It said that black, Asian and minority ethnic (BAME) consumers are “generally less empowered and experiencing a less positive or satisfactory service” and regulators needed to address this.

The panel reiterated its support for full independence between regulatory and representative bodies.

The time it took to resolve interference by the Law Society into the SRA – which ultimately led to an unprecedented public censure – and then for the LSB to draw up new internal governance rules “calls into question how nimble regulation is at tackling serious breaches”, the report said.

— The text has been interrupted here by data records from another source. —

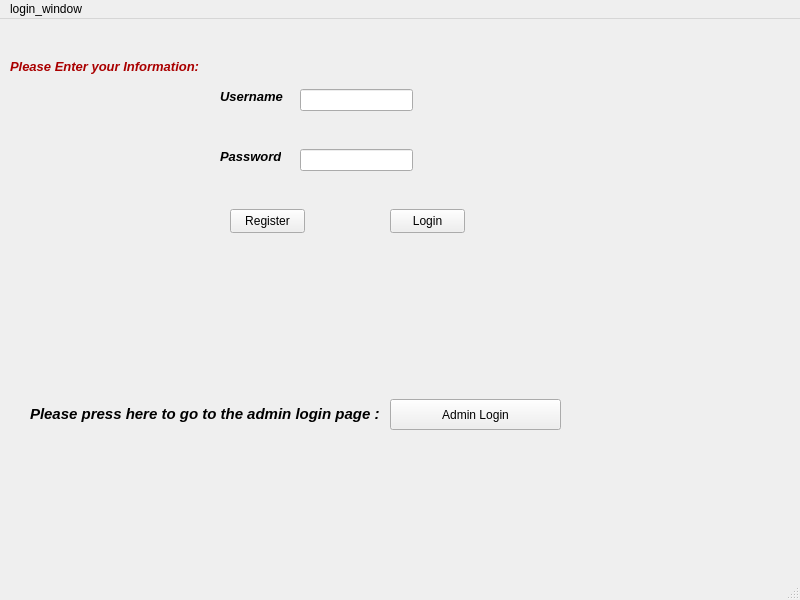
This is mainwindow.ui in Dalia0Hassan/AUC-UCMS as Qt 5 draws it before an edit. The edited form follows.
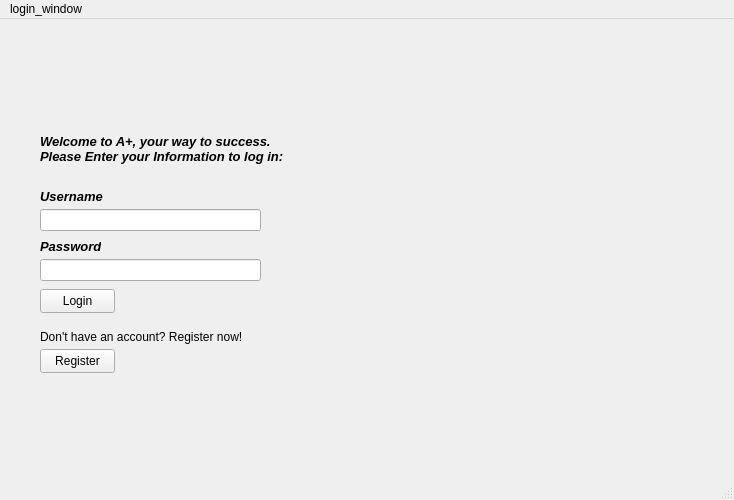
This is the edited form.

The edit to the form file:
```diff
--- a/mainwindow.ui
+++ b/mainwindow.ui
@@ -6,30 +6,59 @@
    <rect>
     <x>0</x>
     <y>0</y>
-    <width>800</width>
-    <height>600</height>
+    <width>734</width>
+    <height>500</height>
    </rect>
   </property>
   <property name="windowTitle">
    <string>MainWindow</string>
   </property>
   <widget class="QWidget" name="centralwidget">
-   <widget class="QLineEdit" name="lineEdit_username">
+   <widget class="QLabel" name="label_username">
     <property name="geometry">
      <rect>
-      <x>300</x>
-      <y>70</y>
-      <width>113</width>
-      <height>22</height>
+      <x>40</x>
+      <y>170</y>
+      <width>121</width>
+      <height>16</height>
      </rect>
+    </property>
+    <property name="text">
+     <string>&lt;html&gt;&lt;head/&gt;&lt;body&gt;&lt;p&gt;&lt;span style=&quot; font-size:10pt; font-weight:700; font-style:italic;&quot;&gt;Username&lt;/span&gt;&lt;/p&gt;&lt;/body&gt;&lt;/html&gt;</string>
+    </property>
+   </widget>
+   <widget class="QLabel" name="label">
+    <property name="geometry">
+     <rect>
+      <x>40</x>
+      <y>310</y>
+      <width>221</width>
+      <height>16</height>
+     </rect>
+    </property>
+    <property name="text">
+     <string>Don't have an account? Register now!</string>
     </property>
    </widget>
    <widget class="QLineEdit" name="lineEdit_password">
     <property name="geometry">
      <rect>
-      <x>300</x>
-      <y>130</y>
-      <width>113</width>
+      <x>40</x>
+      <y>240</y>
+      <width>221</width>
+      <height>22</height>
+     </rect>
+    </property>
+    <property name="echoMode">
+     <enum>QLineEdit::EchoMode::Password</enum>
+    </property>
+   </widget>
+   <widget class="QLineEdit" name="lineEdit_username">
+    <property name="geometry">
+     <rect>
+      <x>40</x>
+      <y>190</y>
+      <width>221</width>
       <height>22</height>
      </rect>
     </property>
@@ -37,8 +66,8 @@
    <widget class="QPushButton" name="pushButton_Login">
     <property name="geometry">
      <rect>
-      <x>390</x>
-      <y>190</y>
+      <x>40</x>
+      <y>270</y>
       <width>75</width>
       <height>24</height>
      </rect>
@@ -47,37 +76,11 @@
      <string>Login</string>
     </property>
    </widget>
-   <widget class="QPushButton" name="pushButton_Register">
-    <property name="geometry">
-     <rect>
-      <x>230</x>
-      <y>190</y>
-      <width>75</width>
-      <height>24</height>
-     </rect>
-    </property>
-    <property name="text">
-     <string>Register</string>
-    </property>
-   </widget>
-   <widget class="QLabel" name="label_username">
-    <property name="geometry">
-     <rect>
-      <x>220</x>
-      <y>70</y>
-      <width>71</width>
-      <height>16</height>
-     </rect>
-    </property>
-    <property name="text">
-     <string>&lt;html&gt;&lt;head/&gt;&lt;body&gt;&lt;p&gt;&lt;span style=&quot; font-size:10pt; font-weight:700; font-style:italic;&quot;&gt;Username&lt;/span&gt;&lt;/p&gt;&lt;/body&gt;&lt;/html&gt;</string>
-    </property>
-   </widget>
    <widget class="QLabel" name="label_password">
     <property name="geometry">
      <rect>
-      <x>220</x>
-      <y>130</y>
+      <x>40</x>
+      <y>220</y>
       <width>61</width>
       <height>16</height>
      </rect>
@@ -86,43 +89,43 @@
      <string>&lt;html&gt;&lt;head/&gt;&lt;body&gt;&lt;p&gt;&lt;span style=&quot; font-size:10pt; font-weight:700; font-style:italic;&quot;&gt;Password&lt;/span&gt;&lt;/p&gt;&lt;/body&gt;&lt;/html&gt;</string>
     </property>
    </widget>
+   <widget class="QLabel" name="label_hero_image">
+    <property name="geometry">
+     <rect>
+      <x>370</x>
+      <y>100</y>
+      <width>281</width>
+      <height>281</height>
+     </rect>
+    </property>
+    <property name="text">
+     <string/>
+    </property>
+   </widget>
+   <widget class="QPushButton" name="pushButton_Register">
+    <property name="geometry">
+     <rect>
+      <x>40</x>
+      <y>330</y>
+      <width>75</width>
+      <height>24</height>
+     </rect>
+    </property>
+    <property name="text">
+     <string>Register</string>
+    </property>
+   </widget>
    <widget class="QLabel" name="label_enterinformation">
     <property name="geometry">
      <rect>
-      <x>10</x>
-      <y>40</y>
-      <width>201</width>
-      <height>16</height>
+      <x>40</x>
+      <y>110</y>
+      <width>271</width>
+      <height>41</height>
      </rect>
     </property>
     <property name="text">
-     <string>&lt;html&gt;&lt;head/&gt;&lt;body&gt;&lt;p&gt;&lt;span style=&quot; font-size:10pt; font-weight:700; font-style:italic; color:#aa0000;&quot;&gt;Please Enter your Information:&lt;/span&gt;&lt;/p&gt;&lt;/body&gt;&lt;/html&gt;</string>
-    </property>
-   </widget>
-   <widget class="QPushButton" name="pushButton_adminlogin">
-    <property name="geometry">
-     <rect>
-      <x>390</x>
-      <y>380</y>
-      <width>171</width>
-      <height>31</height>
-     </rect>
-    </property>
-    <property name="text">
-     <string>Admin Login</string>
-    </property>
-   </widget>
-   <widget class="QLabel" name="label_enterinformation_2">
-    <property name="geometry">
-     <rect>
-      <x>30</x>
-      <y>380</y>
-      <width>351</width>
-      <height>31</height>
-     </rect>
-    </property>
-    <property name="text">
-     <string>&lt;html&gt;&lt;head/&gt;&lt;body&gt;&lt;p&gt;&lt;span style=&quot; font-size:11pt; font-weight:700; font-style:italic; color:#000000;&quot;&gt;Please press here to go to the admin login page :&lt;/span&gt;&lt;/p&gt;&lt;/body&gt;&lt;/html&gt;</string>
+     <string>&lt;html&gt;&lt;head/&gt;&lt;body&gt;&lt;p&gt;&lt;span style=&quot; font-size:10pt; font-weight:700; font-style:italic; color:#000000;&quot;&gt;Welcome to A+, your way to success.&lt;br/&gt;Please Enter your Information to log in:&lt;/span&gt;&lt;/p&gt;&lt;/body&gt;&lt;/html&gt;</string>
     </property>
    </widget>
   </widget>
@@ -131,8 +134,8 @@
     <rect>
      <x>0</x>
      <y>0</y>
-     <width>800</width>
-     <height>22</height>
+     <width>734</width>
+     <height>18</height>
     </rect>
    </property>
    <widget class="QMenu" name="menulogin_window">
```
Left out of the diff: 6 changed lines with no effect on the pictures.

“There will continue to be strains, if not problems, until there is full independence between the regulatory and representative bodies. This is an area the panel will highlight to the CMA when it returns to reassess the sector.”

Leave a Comment

By clicking Submit you consent to Legal Futures storing your personal data and confirm you have read our Privacy Policy and section 5 of our Terms & Conditions which deals with user-generated content. All comments will be moderated before posting.

Required fields are marked *
Email address will not be published.

This site uses Akismet to reduce spam. Learn how your comment data is processed.


Keeping the conversation going beyond Pride Month

As I reflect on all the celebrations of Pride Month 2024, I ask myself why there remains hesitancy amongst LGBTQ+ staff members about when it comes to being open about their identity in the workplace.

Third-party managed accounts: Your key questions answered

The Solicitors Regulation Authority has given strong indications that it is headed towards greater restrictions on law firms when it comes to handling client money.

Understanding vicarious trauma in the legal workplace

Vicarious trauma can happen to anyone who works with clients who have experienced trauma such as domestic or other violence, child abuse, sexual assault, torture or being a refugee.

Loading animation